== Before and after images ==
* * * * * * *
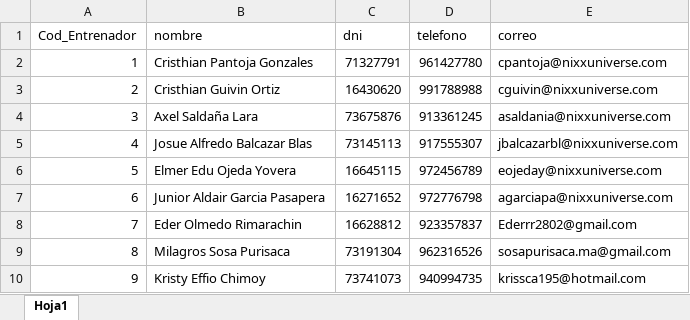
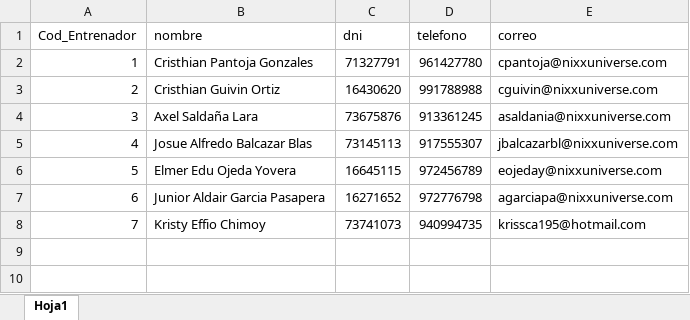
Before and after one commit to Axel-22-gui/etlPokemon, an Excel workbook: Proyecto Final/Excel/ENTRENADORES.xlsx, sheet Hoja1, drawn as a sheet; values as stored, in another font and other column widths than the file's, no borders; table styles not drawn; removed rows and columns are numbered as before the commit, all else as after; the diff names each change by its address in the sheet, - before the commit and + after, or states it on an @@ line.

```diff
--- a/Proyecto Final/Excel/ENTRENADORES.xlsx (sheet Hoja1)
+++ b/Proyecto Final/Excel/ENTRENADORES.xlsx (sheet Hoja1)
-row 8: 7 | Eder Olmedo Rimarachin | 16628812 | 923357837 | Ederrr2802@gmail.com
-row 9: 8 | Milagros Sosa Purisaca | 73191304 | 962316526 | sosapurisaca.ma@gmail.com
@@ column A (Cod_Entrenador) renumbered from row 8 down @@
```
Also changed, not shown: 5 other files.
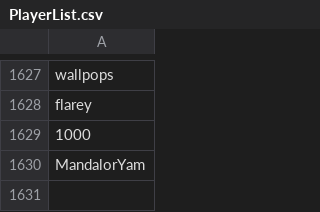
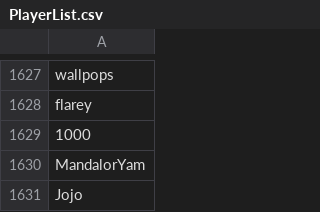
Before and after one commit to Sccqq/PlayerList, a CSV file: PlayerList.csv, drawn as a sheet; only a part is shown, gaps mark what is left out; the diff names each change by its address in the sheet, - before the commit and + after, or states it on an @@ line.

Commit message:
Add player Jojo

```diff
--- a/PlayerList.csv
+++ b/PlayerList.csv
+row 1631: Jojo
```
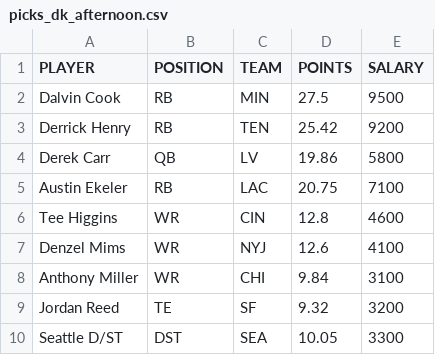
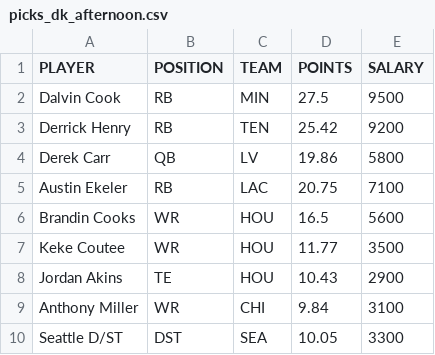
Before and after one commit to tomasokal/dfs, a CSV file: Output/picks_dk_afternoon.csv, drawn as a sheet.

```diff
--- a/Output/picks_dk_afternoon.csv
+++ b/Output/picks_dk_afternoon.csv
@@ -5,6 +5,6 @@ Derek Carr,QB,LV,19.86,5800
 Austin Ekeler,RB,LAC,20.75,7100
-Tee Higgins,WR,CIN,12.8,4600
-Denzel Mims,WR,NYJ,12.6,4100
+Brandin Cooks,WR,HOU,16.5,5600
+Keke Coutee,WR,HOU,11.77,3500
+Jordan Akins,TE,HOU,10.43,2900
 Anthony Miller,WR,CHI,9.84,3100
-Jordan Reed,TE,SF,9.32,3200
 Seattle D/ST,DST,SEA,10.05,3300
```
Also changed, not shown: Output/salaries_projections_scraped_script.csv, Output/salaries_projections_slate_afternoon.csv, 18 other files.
* * * * * * *
== What the task requires ==
Display each line of the data where "PlayerList" occurs.

== Solution for this exercise ==
Before and after one commit to Sccqq/PlayerList, a CSV file: PlayerList.csv, drawn as a sheet; only a part is shown, gaps mark what is left out; the diff names each change by its address in the sheet, - before the commit and + after, or states it on an @@ line.
--- a/PlayerList.csv
+++ b/PlayerList.csv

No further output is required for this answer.